Unlike testing solutions that simulate attacks, CyberFlood Data Breach Assessment uses actual attack components, true hacker activity and malware executables to assess an organization’s vulnerability to cybercrime.

A study from the Center for Strategic and International Studies estimates that cybercrime costs the global economy $600 billion.

“With the ever-increasing stakes and mounting costs and penalties for a data breach, organizations must continually assess their abilities to detect an active attacker,” said David DeSanto, director, products and threat research, Spirent Communications.

“Unlike existing solutions, which do not use the real methods and techniques used by real attackers, CyberFlood Data Breach Assessment uses unique data breach emulation technology to provide hyper-realistic scenarios and assessments using the actual methodologies intruders follow. This breakthrough solution gives organizations the ability to innocuously assess their production defenses and fortify weaknesses before they are compromised by work of an attacker.”

Emulation – A leap beyond simulation
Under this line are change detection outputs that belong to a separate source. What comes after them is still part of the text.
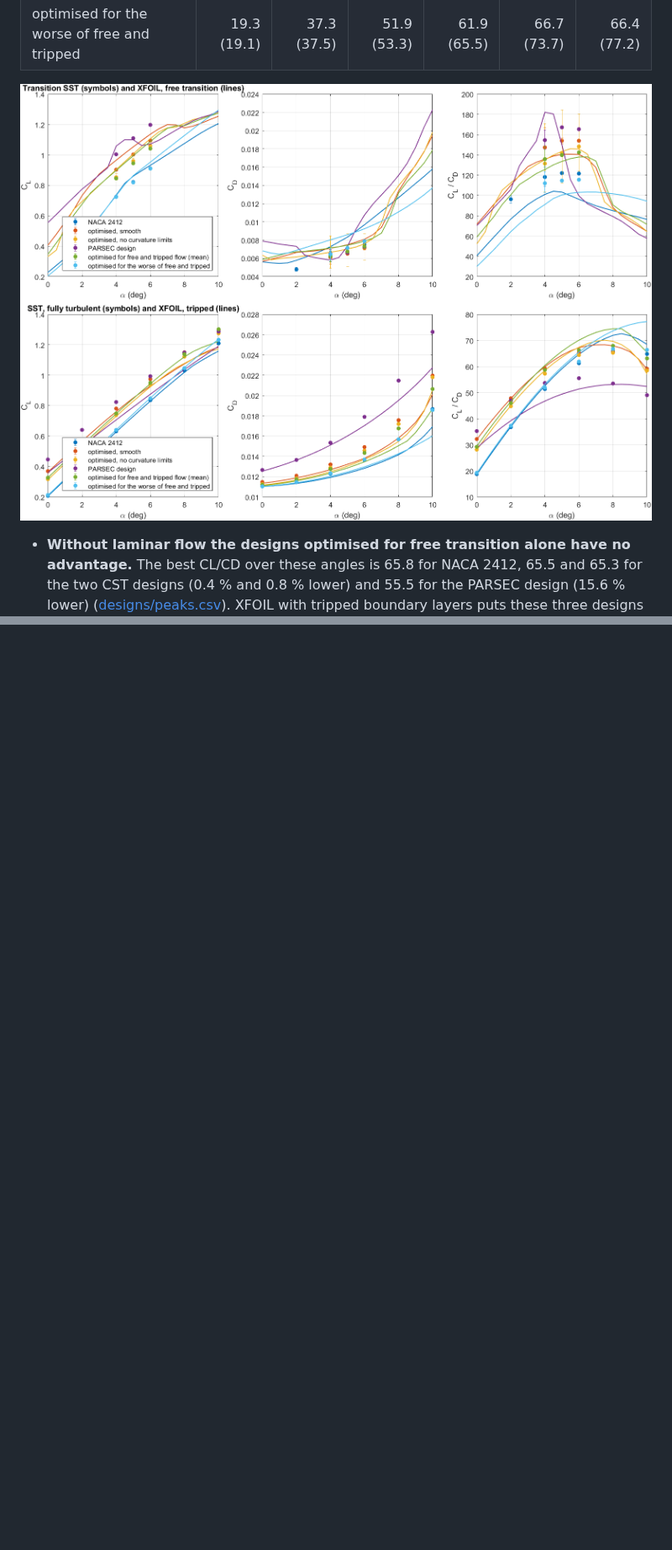
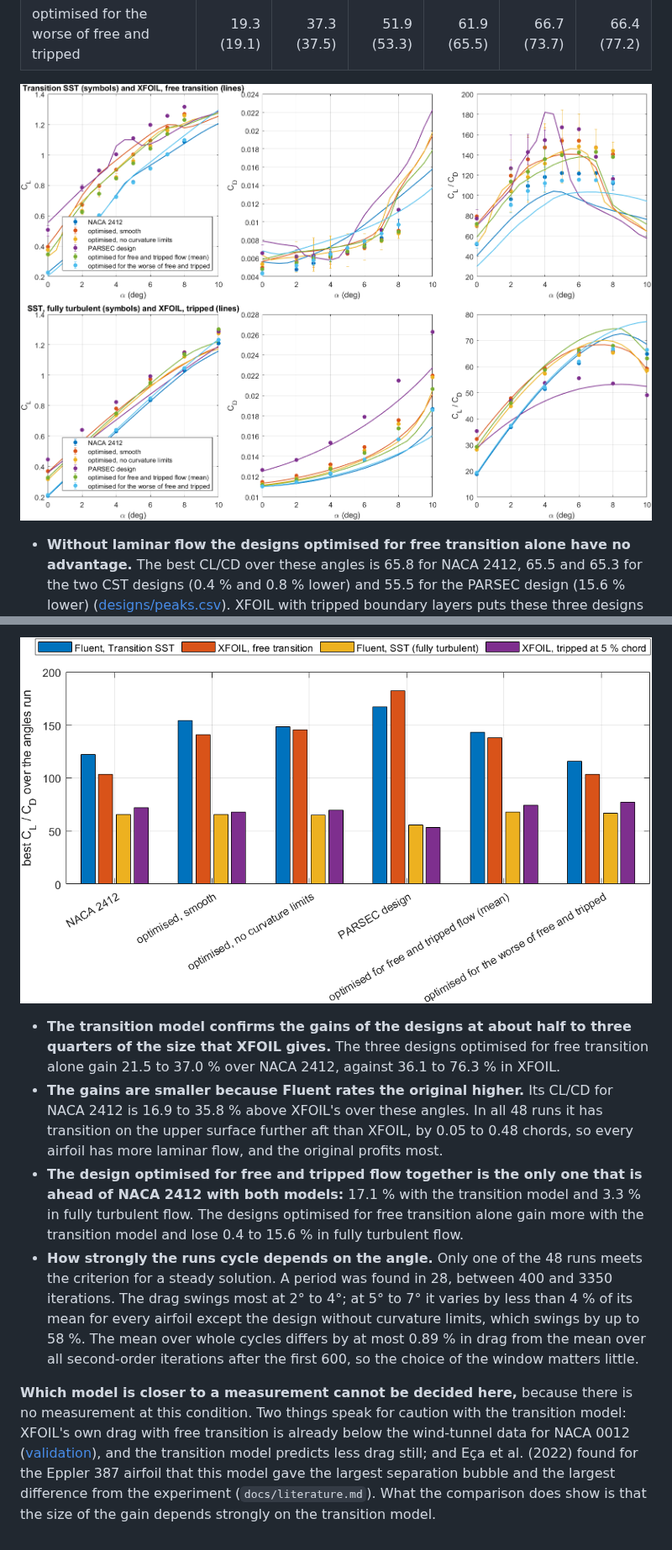
Before and after one commit to Sne-k/airfoil-geometry-optimization, a Markdown page: results/cfd/README.md, 2 parts joined by grey strips. Shown at 84% size. GitHub-like rendering; pictures changed too: results/cfd/designs/design_gains.png, results/cfd/designs/design_polars.png; blank space fills up the shorter version.

```diff
--- a/results/cfd/README.md
+++ b/results/cfd/README.md
@@ -212,0 +254,27 @@ runs are queued behind the design study.
+![Best values of the designs by method](designs/design_gains.png)
+
+- **The transition model confirms the gains of the designs at about half to three quarters of the size
+  that XFOIL gives.** The three designs optimised for free transition alone gain 21.5 to 37.0 % over
+  NACA 2412, against 36.1 to 76.3 % in XFOIL.
+- **The gains are smaller because Fluent rates the original higher.** Its CL/CD for NACA 2412 is 16.9 to
+  35.8 % above XFOIL's over these angles. In all 48 runs it has transition on the upper surface further
+  aft than XFOIL, by 0.05 to 0.48 chords, so every airfoil has more laminar flow, and the original
+  profits most.
+- **The design optimised for free and tripped flow together is the only one that is ahead of NACA 2412
+  with both models:** 17.1 % with the transition model and 3.3 % in fully turbulent flow. The designs
+  optimised for free transition alone gain more with the transition model and lose 0.4 to 15.6 % in fully
+  turbulent flow.
+- **How strongly the runs cycle depends on the angle.** Only one of the 48 runs meets the criterion for a
+  steady solution. A period was found in 28, between 400 and 3350 iterations. The drag swings most at 2°
+  to 4°; at 5° to 7° it varies by less than 4 % of its mean for every airfoil except the design without
+  curvature limits, which swings by up to 58 %. The mean over whole cycles differs by at most 0.89 % in
+  drag from the mean over all second-order iterations after the first 600, so the choice of the window
+  matters little.
+
+**Which model is closer to a measurement cannot be decided here,** because there is no measurement at
+this condition. Two things speak for caution with the transition model: XFOIL's own drag with free
+transition is already below the wind-tunnel data for NACA 0012 ([validation](../validation/README.md)), and
+the transition model predicts less drag still; and Eça et al. (2022) found for the Eppler 387 airfoil
+that this model gave the largest separation bubble and the largest difference from the experiment
+(`docs/literature.md`). What the comparison does show is that the size of the gain depends strongly on
+the transition model.
```
Also changed, not shown: other parts of results/cfd/README.md (+57 -16 lines), results/cfd/designs/design_surface.png, results/cfd/designs/transition_cycle.png, results/cfd/transition_tests/transition_tests.png (added), 12 other files.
CyberFlood Data Breach Assessment utilizes real traffic and activities that are indistinguishable from live efforts by cybercriminals and other malicious actors, rather than relying on replayed traffic and network activities that seem real.

Security infrastructures often discount simulated, unreal artifacts, treating them as phony, non-malicious traffic, and simply pass them through or block them as invalid network streams. Such traffic cannot test an organization’s defenses against cybercrime.

In contrast, Spirent has accumulated a repository of real attack components, including exploits, applications, and malware. This repository, powered by Spirent TestCloud, is a combination of the research of Spirent’s threat research team, Spirent SecurityLabs, and Spirent’s partnerships within the threat intelligence community.

Multi-Tier Protection Validation

In addition to using real traffic and activities, CyberFlood Data Breach Assessment provides holistic, real-world assessments and validation because it is not limited to certain portions of a network.

Attackers will choose the link in an environment and move laterally to reach resources, such as customer and financial data, intellectual property, and other company secrets.

To assess security requires consideration of an organization’s entire environment. CyberFlood Data Breach Assessment can begin an attack or intrusion activity in any part of the environment and can pivot across multiple internal network segments.

It can be deployed with physical or virtual sensors across an entire organization, including corporate and regional networks, data centers, and private and public cloud resources. It also assesses all security and networking devices involved in routing or securing traffic or detecting malicious activity.

Automated Purple Team assessments

The Purple Team security practice is becoming both a standard and a necessity for organizations to evaluate data breaches and attack readiness. A Purple Team assessment combines an attacking Red Team with a detecting Blue Team.

The CyberFlood Data Breach Assessment solution combines Red and Blue Teams into an automated Purple Team capability that can be run continuously in live, production environments. Results are displayed on a dashboard and in generated reports.

In addition, the system can send warning messages to the security team or initiate trouble tickets to address issues and unexpected discoveries.

“Assessing data breach readiness has been expensive, time-consuming and difficult, and plagued with gaps and deficiencies,” said Jon Oltsik, senior principal analyst, Enterprise Strategy Group.

“Having the ability to use actual intruder activity on an ongoing basis to assess how live monitoring systems will perform is essential to knowing whether an organization can find an intruder before disaster strikes.”

Don't miss